In many human cancers, the gene that produces RHAMM is over-expressed, leading to too much RHAMM protein. While it is unclear whether RHAMM itself plays a causal role in tumor initiation or progression, we demonstrated that an alternative form of RHAMM, RHAMMB or RHAMMv3, promotes the growth of pancreatic tumors and their spread to lymph nodes and the liver. It was thought that pancreatic cancer metastasizes naturally to the liver simply because the two organs are next to each other in the abdomen. But in a seminal experiment, we identified RHAMMB as the first protein to promote liver-specific metastasis of pancreatic neuroendocrine tumors. In addition, we and others found that overexpression of RHAMM predicts poor survival in cancer patients.

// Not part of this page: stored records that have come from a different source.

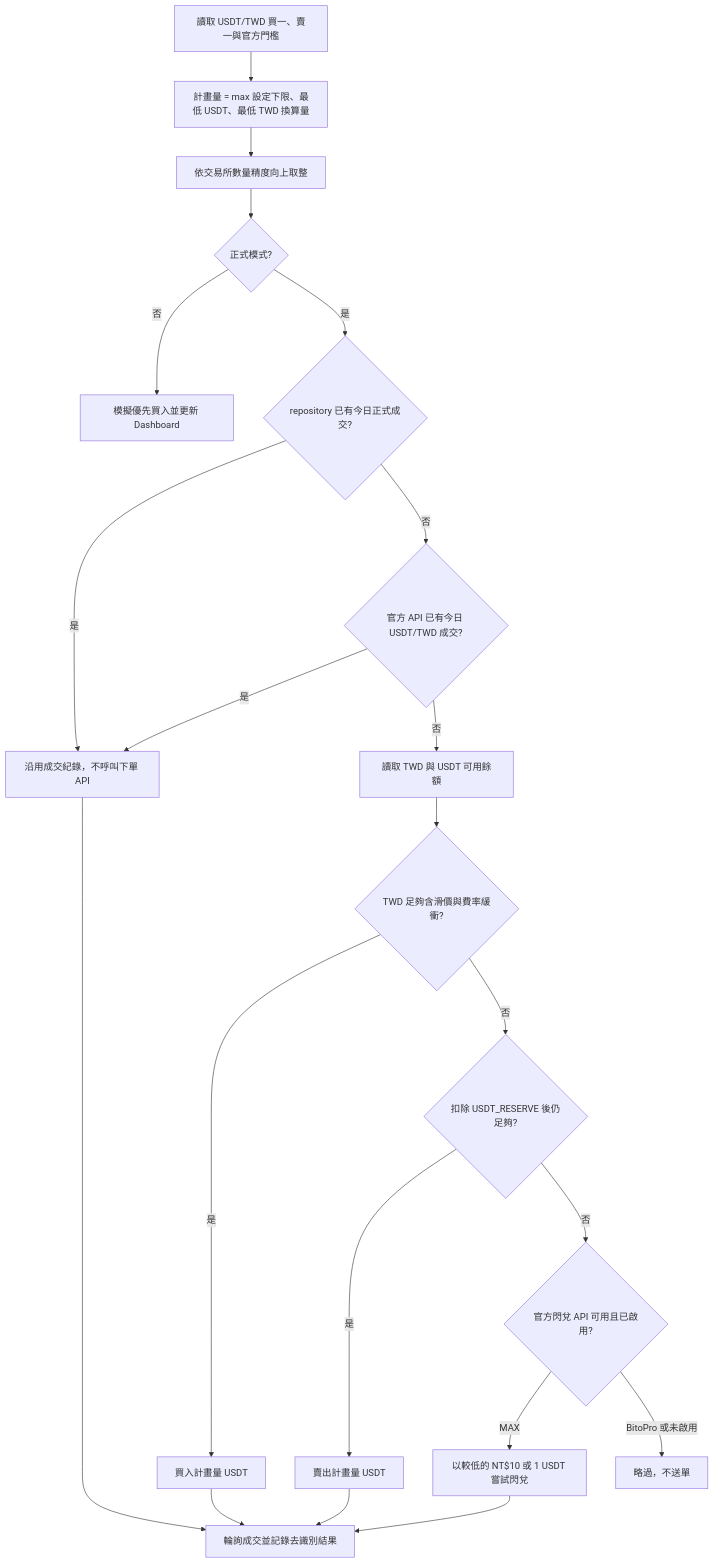
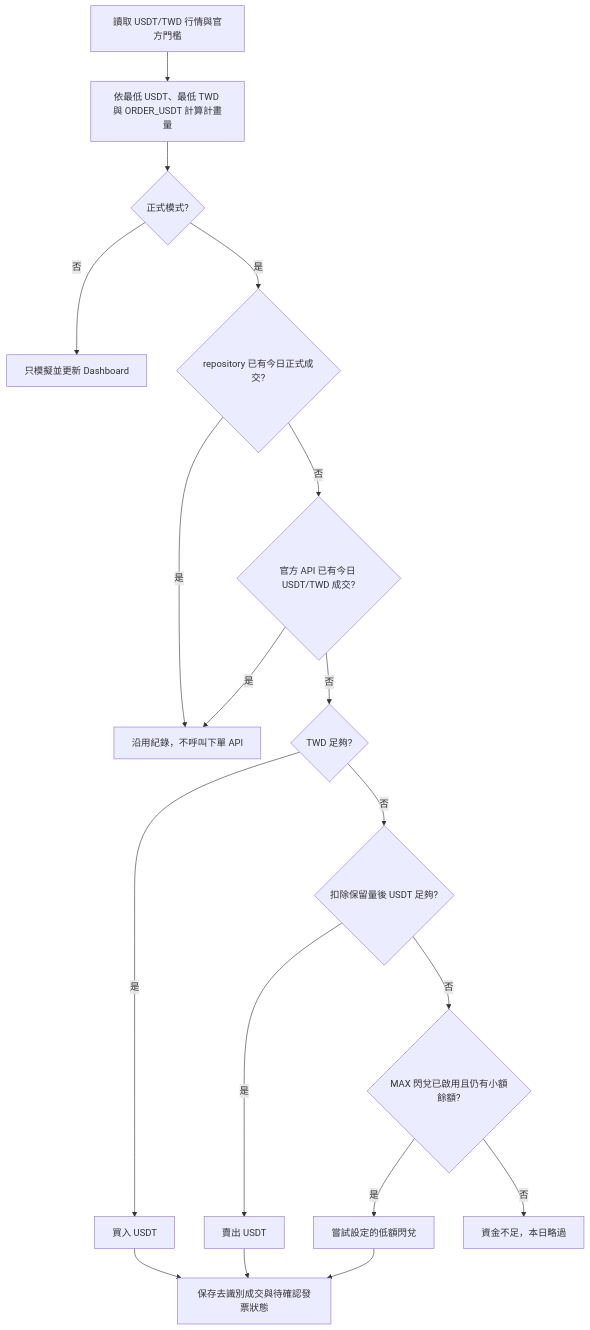
The diagram in README.md (ChiJiun/usdt-invoice-pulse), drawn with Mermaid before and after one commit. The commit also changed other lines of this file and 1 other file, not shown here.

````diff
--- a/README.md
+++ b/README.md
@@ -52,23 +123,20 @@
 ```mermaid
 flowchart TD
-  A[讀取 USDT/TWD 買一、賣一與官方門檻] --> B[計畫量 = max 設定下限、最低 USDT、最低 TWD 換算量]
-  B --> C[依交易所數量精度向上取整]
-  C --> D{正式模式?}
-  D -->|否| E[模擬優先買入並更新 Dashboard]
-  D -->|是| R{repository 已有今日正式成交?}
-  R -->|是| S[沿用成交紀錄，不呼叫下單 API]
-  R -->|否| Q{官方 API 已有今日 USDT/TWD 成交?}
-  Q -->|是| S
-  Q -->|否| F[讀取 TWD 與 USDT 可用餘額]
-  F --> G{TWD 足夠含滑價與費率緩衝?}
-  G -->|是| H[買入計畫量 USDT]
-  G -->|否| I{扣除 USDT_RESERVE 後仍足夠?}
-  I -->|是| J[賣出計畫量 USDT]
-  I -->|否| K{官方閃兌 API 可用且已啟用?}
-  K -->|MAX| M[以較低的 NT$10 或 1 USDT 嘗試閃兌]
-  K -->|BitoPro 或未啟用| N[略過，不送單]
-  H --> L[輪詢成交並記錄去識別結果]
-  J --> L
-  M --> L
-  S --> L
+  A[讀取 USDT/TWD 行情與官方門檻] --> B[依最低 USDT、最低 TWD 與 ORDER_USDT 計算計畫量]
+  B --> C{正式模式?}
+  C -->|否| D[只模擬並更新 Dashboard]
+  C -->|是| E{repository 已有今日正式成交?}
+  E -->|是| F[沿用紀錄，不呼叫下單 API]
+  E -->|否| G{官方 API 已有今日 USDT/TWD 成交?}
+  G -->|是| F
+  G -->|否| H{TWD 足夠?}
+  H -->|是| I[買入 USDT]
+  H -->|否| J{扣除保留量後 USDT 足夠?}
+  J -->|是| K[賣出 USDT]
+  J -->|否| L{MAX 閃兌已啟用且仍有小額餘額?}
+  L -->|是| M[嘗試設定的低額閃兌]
+  L -->|否| N[資金不足，本日略過]
+  I --> O[保存去識別成交與待確認發票狀態]
+  K --> O
+  M --> O
 ```
````
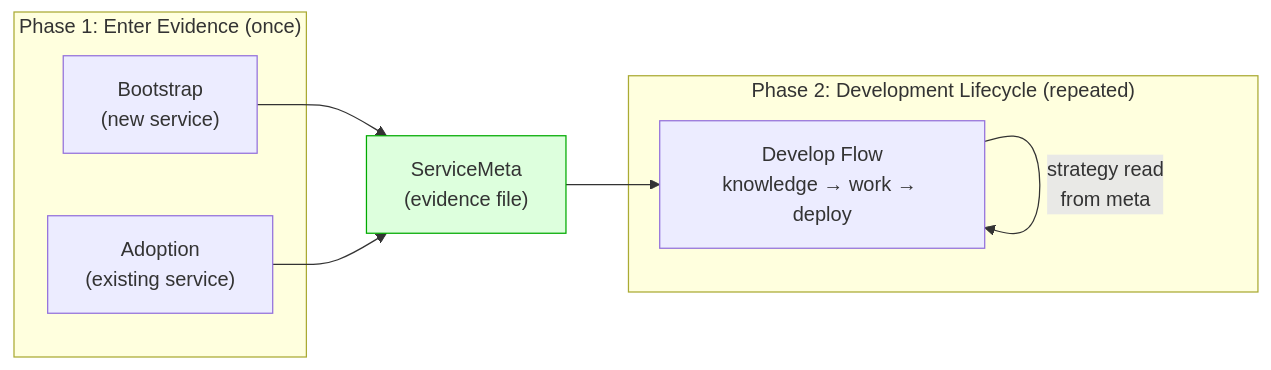
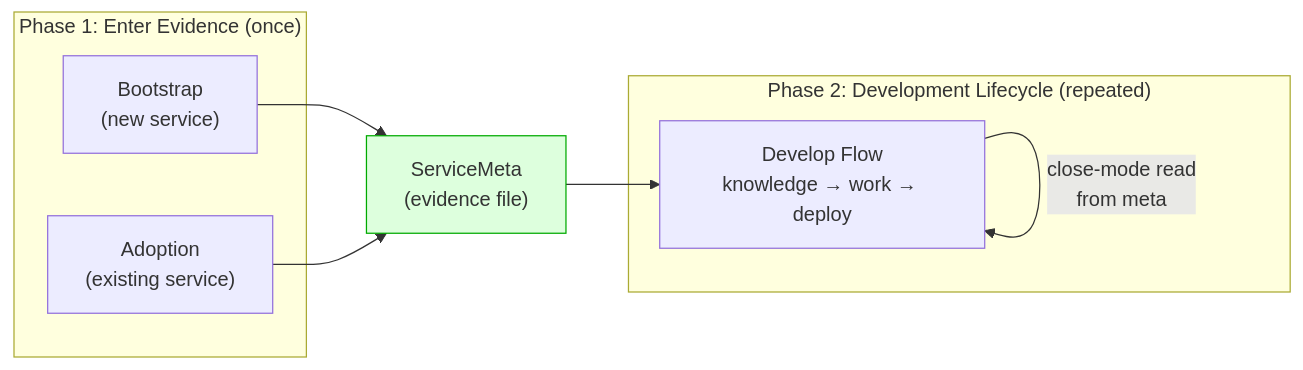
Before and after one commit to zeropsio/zcp: the first of 5 diagrams in docs/spec-workflows.md, drawn with Mermaid. The commit also changed other lines of this file and 94 other files, not shown here.

````diff
--- a/docs/spec-workflows.md
+++ b/docs/spec-workflows.md
@@ -17,18 +17,18 @@
 ```mermaid
 flowchart LR
     subgraph Phase1 ["Phase 1: Enter Evidence (once)"]
         Bootstrap["Bootstrap<br/>(new service)"]
         Adoption["Adoption<br/>(existing service)"]
     end
 
     subgraph Phase2 ["Phase 2: Development Lifecycle (repeated)"]
         Develop["Develop Flow<br/>knowledge → work → deploy"]
     end
 
     Bootstrap --> Meta["ServiceMeta<br/>(evidence file)"]
     Adoption --> Meta
     Meta --> Develop
-    Develop -->|"strategy read<br/>from meta"| Develop
+    Develop -->|"close-mode read<br/>from meta"| Develop
 
     style Meta fill:#dfd,stroke:#0a0
 ```
````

Bcl-xL is another gene that is over-expressed in human cancers, including pancreatic cancer and breast cancer. This protein is normally present in the mitochondrial compartment of a cell, and has been known for its function in preventing a common, programmed form of cell death (apoptosis). When Bcl-xL is overexpressed in cancer, it helps cancer cells to survive. Several drugs have been developed to inhibit the anti-apoptotic function of Bcl-xL. Unfortunately, these drugs have limited therapeutic value in clinical trials by themselves. We demonstrated that in cancer, Bcl-xL travels to the nucleus to promote metastasis independent of its anti-apoptotic function. Our studies suggested a paradigm-shifting insight of Bcl-xL. This unexpected finding provides a possible explanation for why clinical trials using drugs to block anti-apoptosis roles of Bcl-xL have not been effective in halting cancer progression.